For a textual answer to your question you could look at what both Laertes and Polonius say to Ophelia in Act 1 of the play. Laertes and Ophelia have an interesting conversation right before Laertes plans to go back to school. As the attentive and loving big brother, Laertes asks Ophelia about her relationship with Hamlet, and tells her that he thinks that, while Hamlet may express that he loves her, she shouldn't take him too seriously. He warns her to
Hold it a fashion, and a toy in blood; . . .
Forward, not permanent -- sweet, not lasting.
When Ophelia questions that assumption, Laertes gives her a very solid assessment of the situation. He explains that, as a prince, Hamlet is not as free as other men are to choose their mates. He's right when he says
Perhaps he loves you now,
And now no soil nor cautel doth besmirch
The virtue of his will; but you must fear,
His greatness weighed, his will is not his own,
For he himself is subject to his birth. . . .
for on his choice [of wife ]depends
The safety and heath of his whole state [Denmark]
Generally, princes marry princesses for social or political gain. Ophelia is not a princess. Hamlet may have true love for Ophelia, but that doesn't guarentee that he can choose her as his wife. He cautions her to not lose her honor to Hamlet and lose her heart and her reputation. Given these ideas, it would not seem that Hamlet and Ophelia are not a good match.
On the other hand, Ophelia expresses genuine affection for Hamlet and defends Hamlet and their relationship when her father has a similiar conversation with her about Hamlet. Polonius isn't as diplomatic about Hamlet's motives, suggesting something a bit more base, but his point is still the same. Hamlet is a prince, and as such, lives a very different life, with very different expectations.

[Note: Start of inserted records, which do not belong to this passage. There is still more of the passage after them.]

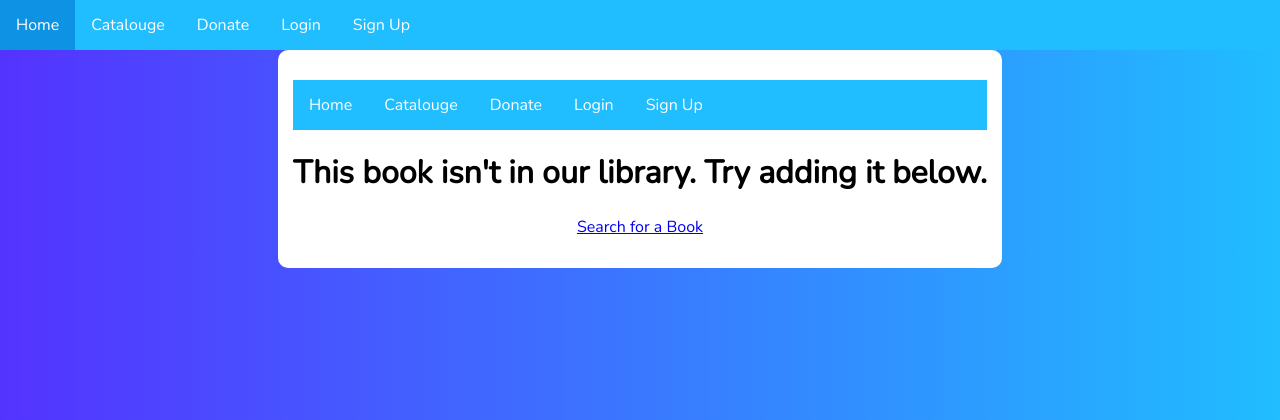
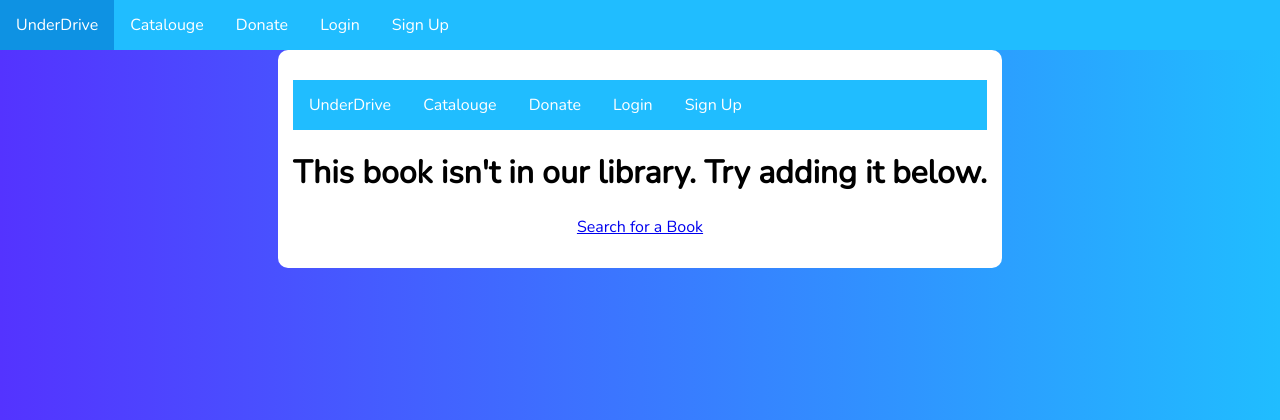
Before and after one commit to nddudash/capstone-online-library, a Django app: page /book_detail/1/ in a window 1280 px wide. Shown: the top 420 px of the page. Run offline with Django 3.2, Linux system fonts and the light colour scheme; data that the repository does not hold is empty.

Commit message:
changed home to UnderDrive in nav bar

```diff
--- a/templates/nav.html
+++ b/templates/nav.html
@@ -5,7 +5,7 @@ https://stackoverflow.com/questions/340888/navigation-in-django {% endcomment %}
 <div class="nav-wrapper">
   <nav class="nav-bar">
     <ul class="nav-list">
-      <li><a href="/">Home</a></li>
+      <li><a href="/">UnderDrive</a></li>
       <li><a href="/all_books/">Catalouge</a></li>
       <li><a href="/books/add/">Donate</a></li>
       {% if not request.user.is_authenticated %}
```
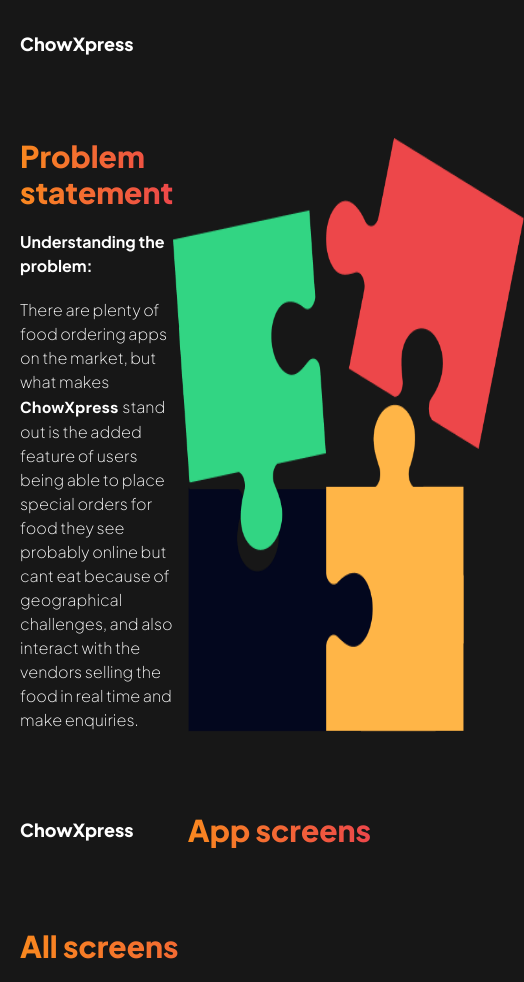
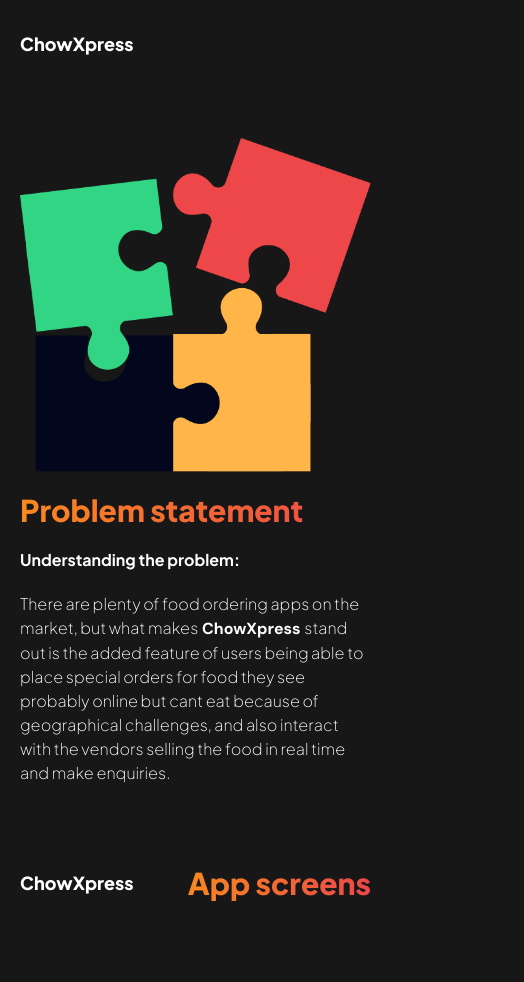
Before and after one commit to VirtuousTechies/musa-daniel, a React (Vite) app in the folder musa-daniel/: page /works/foodApp in a window 390 px wide. Shown: the part 2640-3622 px from the top of the page, 524 px wide, since content can reach past the window. Built offline with nearby package versions, Linux system fonts and the light colour scheme.

Commit message:
Made the problem statement section in the food app body responsive for all break points

```diff
--- a/musa-daniel/src/Components/FoodAppBody.jsx
+++ b/musa-daniel/src/Components/FoodAppBody.jsx
@@ -76,20 +76,23 @@ export default function FoodAppBody() {
         <section className='flex flex-col space-y-20 md:items-start w-[90%] mx-5 md:mx-0
         md:w-[80%] bg-[#17171717]'>
             <FoodHeader />
-            <div className='flex flex-row justify-between w-full'>
+            <div className='flex flex-col-reverse space-y-reverse space-y-5 md:space-y-0 md:flex-row
+            md:justify-between w-full'>
                 <div className='flex flex-col space-y-5'>
                     <h2 className='bg-gradient-to-l font-four text-3xl md:text-4xl font-extrabold
                     text-transparent bg-clip-text to-[#F9881F] from-[#ED474A]'>Problem statement</h2>
                     <p className='font-four font-bold text-white
-                    text-base md:w-[30rem]'>Understanding the problem:</p>
-                    <p className='font-four font-extralight text-white text-base md:w-[30rem]'>
+                    text-base'>Understanding the problem:</p>
+                    <p className='font-four font-extralight text-white text-base md:w-[20rem]
+                    lg:w-[24.5rem]'>
                     There are plenty of food ordering apps on the market, but what makes
                     <span className='text-white font-bold'> ChowXpress </span> stand out is
                     the added feature of users being able to place special orders for food they
                     see probably online but cant eat because of geographical challenges, and also
                     interact with the vendors selling the food in real time and make enquiries.</p>
                 </div>
-                <img src={foodProblem} alt="problem" />
+                <img src={foodProblem} alt="problem" className='md:max-w-[40%] lg:max-w-[50%]
+                xl:max-w-full' />
             </div>
         </section>
         <section className='flex flex-col space-y-20 md:items-start w-[90%] mx-5 md:mx-0
```
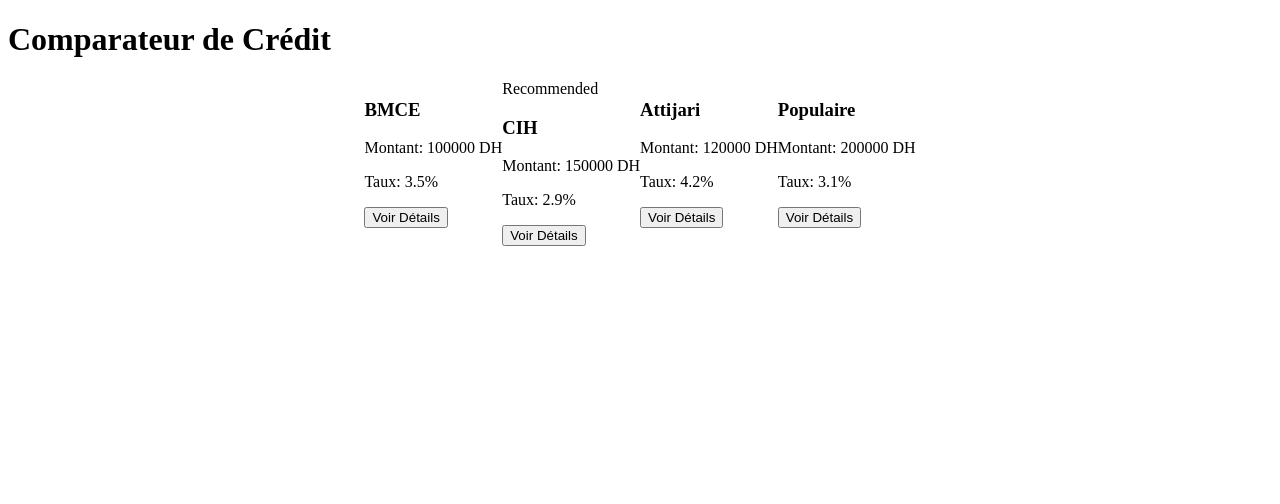
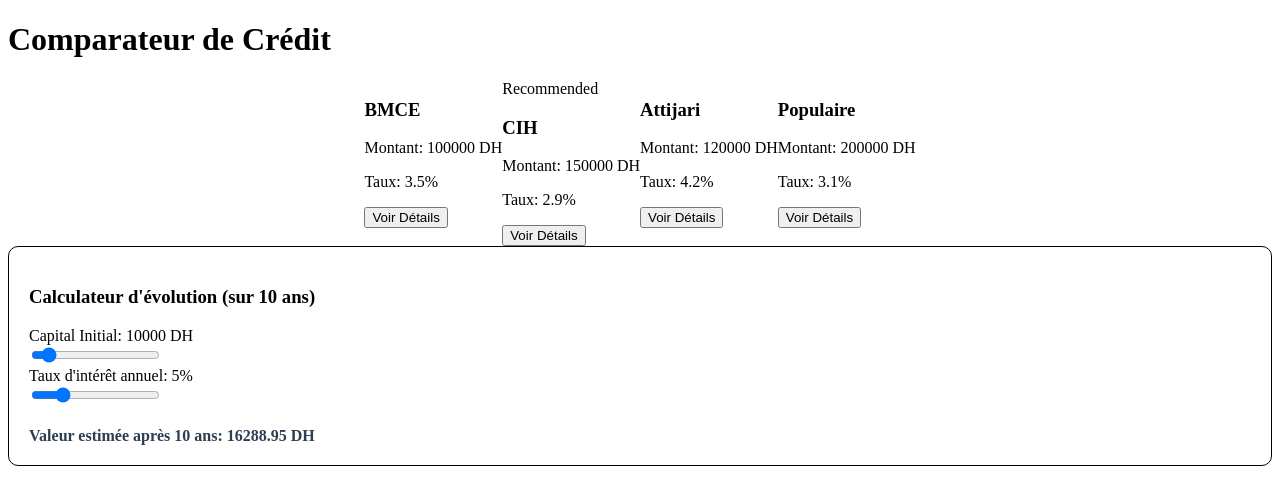
Before and after one commit to Asmaadani/Comparateur-d-Offres-de-Cr-dit, a React (Create React App) app in the folder my-credit-app/: page / in a window 1280 px wide. Shown: the top 504 px of the page. Built offline with nearby package versions, Linux system fonts and the light colour scheme.

Commit message:
créer des input range pour le calcul des capiteaux et interet

```diff
--- a/my-credit-app/src/App.js
+++ b/my-credit-app/src/App.js
@@ -1,13 +1,16 @@
 import { useState } from 'react';
 import { creditOffers } from "./data.js";
 import OfferCard from "./components/OfferCard.js"
+import CompoundInterest from "./components/CompoundInterest";
 
 function App() {
   const [selectedOffer, setSelectedOffer] = useState(null);
+  const [capital, setCapital] = useState(10000);
+  const [tauxInt, setTauxInt] = useState(5);
   const minRate = Math.min(...creditOffers.map(o => o.rate));
 
   return (
-    <div className="App"> {/* <--- Darori had l-Container l-kbir */}
+    <div className="App">
       <h1>Comparateur de Crédit</h1>
 
       <div className="offers-list" style={{ display: 'flex', justifyContent: 'center' }}>
@@ -29,7 +32,12 @@
           <p>Coût Total: {selectedOffer.amount} DH</p>
         </div>
       )}
-
+      <CompoundInterest
+        capital={capital}
+        setCapital={setCapital}
+        tauxInt={tauxInt}
+        setTauxInt={setTauxInt}
+      />
     </div>
   );
 }
--- /dev/null
+++ b/my-credit-app/src/components/CompoundInterest.js
@@ -0,0 +1,34 @@
+function CompoundInterest({ capital, setCapital, tauxInt, setTauxInt }) {
+
+  const futureValue = (capital * Math.pow((1 + (tauxInt / 100)), 10)).toFixed(2);
+
+  return (
+    <div className="calculator-section" style={{ border: '1px solid #000', padding: '20px', borderRadius: '10px' }}>
+      <h3>Calculateur d'évolution (sur 10 ans)</h3>
+
+      <div>
+        <label>Capital Initial: {capital} DH</label><br/>
+        <input
+          type="range" min="1000" max="100000" step="1000"
+          value={capital}
+          onChange={(e) => setCapital(Number(e.target.value))}
+        />
+      </div>
+
+      <div>
+        <label>Taux d'intérêt annuel: {tauxInt}%</label><br/>
+        <input
+          type="range" min="1" max="20" step="0.5"
+          value={tauxInt}
+          onChange={(e) => setTauxInt(Number(e.target.value))}
+        />
+      </div>
+
+      <div style={{ marginTop: '20px', fontWeight: 'bold', color: '#2c3e50' }}>
+        Valeur estimée après 10 ans: {futureValue} DH
+      </div>
+    </div>
+  );
+}
+
+export default CompoundInterest;
```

There is textual evidence that Ophelia thinks highly of Hamlet and that she is legitimately concerned over the apparent madness of Hamlet as it is displayed later in the play. Consider her prayers in Act 3 when Hamlet is berating her in the "get thee to a nunnery scene. She is so devastated by his killing her father and his rejection of her that she loses her sanity and ends up killing herself. Her feelings for Hamlet are true, and as evidenced by Hamlet's reaction to her death in Act 5 his are as well, but the circumstances of their lives in the time frame of this play strain the relationship beyond its endurance.